The kidneys are primarily involved in the filtration of blood and the pumping of ions and molecules, and many disorders arise through defects in specific transporters, especially ion channels or aquaporins. The normal action of the kidneys is important for regulating blood volume and hypertension is often treated with diuretics that stimulate excretion of water. The natriuretic peptides and kallidin, angiotensin, renin, aldosterone, vitamin D, and parathyroid hormone regulate renal function. Renal tubular acidosis can arise from mutation in carbonic anhydrase or in V-type ATPase.

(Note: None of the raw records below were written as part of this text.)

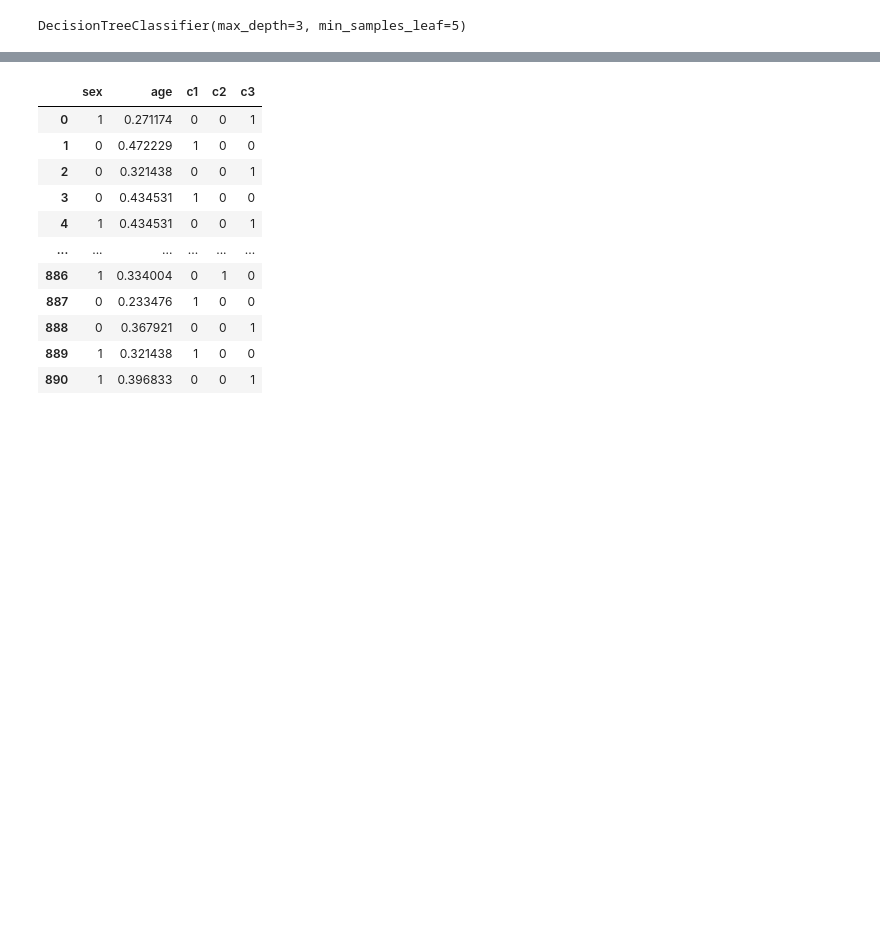
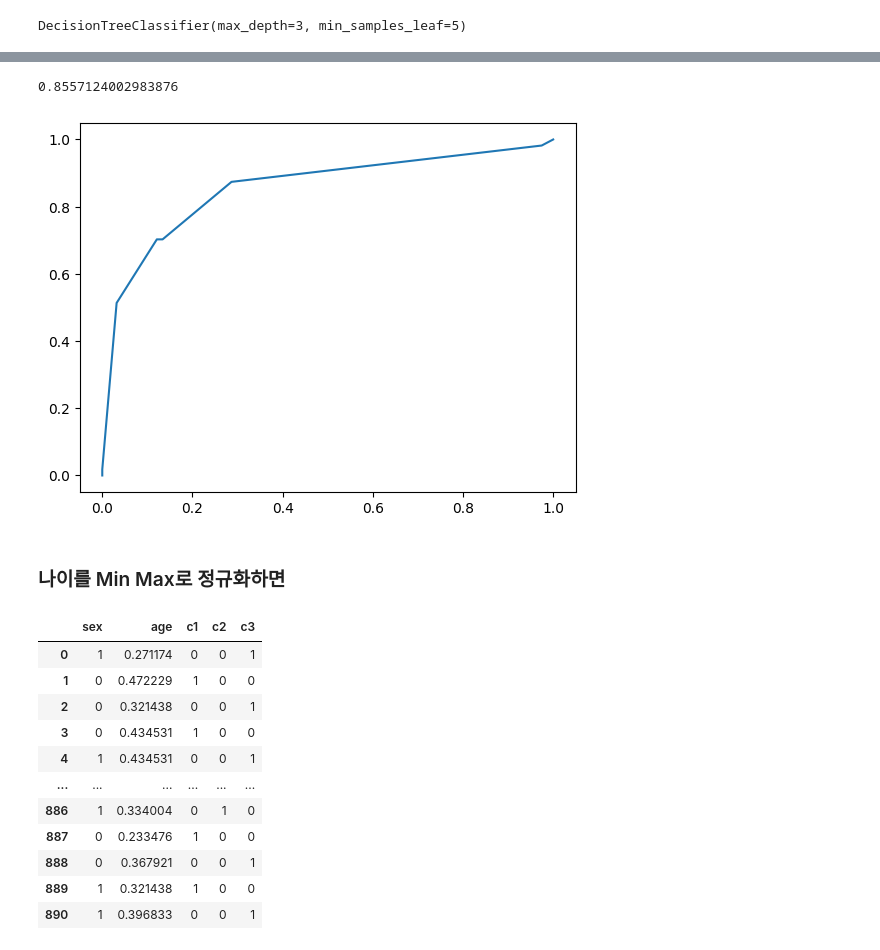
Before and after one commit to Moneul/MS-AI-School, a Jupyter notebook: python/코드로모델구현/DecisionTreeClassifier.ipynb, the cells around one changed output, grey strips where cells are left out. Saved outputs shown, nothing was run; the diff lists cells and outputs as text; code cells hidden in the pictures; blank space fills up the shorter version.

```diff
--- a/python/코드로모델구현/DecisionTreeClassifier.ipynb
+++ b/python/코드로모델구현/DecisionTreeClassifier.ipynb
@@ -296,3 +345,20 @@ InvocationException: GraphViz's executables not found
+# %%
+from sklearn import metrics
+
+y_test_proba = model.predict_proba(X_test)[:,1]
+
+metrics.roc_curve(y_test, y_test_proba)
+metrics.roc_auc_score(y_test, y_test_proba)
+# %% [output]
+0.8557124002983876
+# %%
+fpr, tpr, thresholds = metrics.roc_curve(y_test, y_test_proba)
+plt.plot(fpr, tpr, label='ROC Curve')
+plt.show()
+# %% [output]
+[figure, added]
+# %% [markdown]
+### 나이를 Min Max로 정규화하면
 # %%
 from sklearn.preprocessing import MinMaxScaler
 sc_minmax = MinMaxScaler()
```
Also changed, not shown: parts of 9 cells of this notebook, 1 other file.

The filtration function depends on specialized basal lamina in the glomerulus (see podocytes) and this can be ‘clogged’ if there are circulating immune complexes (see glomerulonephritis, Goodpasture's syndrome). Many disorders have renal dysfunction as one of a range of symptoms, e.g. arthrogryposis, renal dysfunction and cholestasis (ARC) syndrome, Barttin's syndrome 4, cystinosis, Fanconi's syndrome, focal segmental glomerulosclerosis, GATA-3, Henoch–Schönlein purpura, hypomagneaemia with hypocalcuria and nephrocalcinosis, nephronophthisis, polycystic kidney disease, pseudohypoaldosteronism, tuberous sclerosis, hyperuricaemia, uromodulin, Wilms' tumour. Development of the kidneys is defective in Potter's syndrome and renal tubular dysgenesis. Renal cell carcinomas arise from cells of the proximal tubule cells and are the commonest of the tumours of the kidney in adults. Obsolete names include hypernephroma and Grawitz's tumour. Pax 2 is mutated in renal–coloboma syndrome (papillorenal syndrome) in which there is a gap in the structure (coloboma) of the optic nerve and renal disease.
Subjects: Medicine and Health.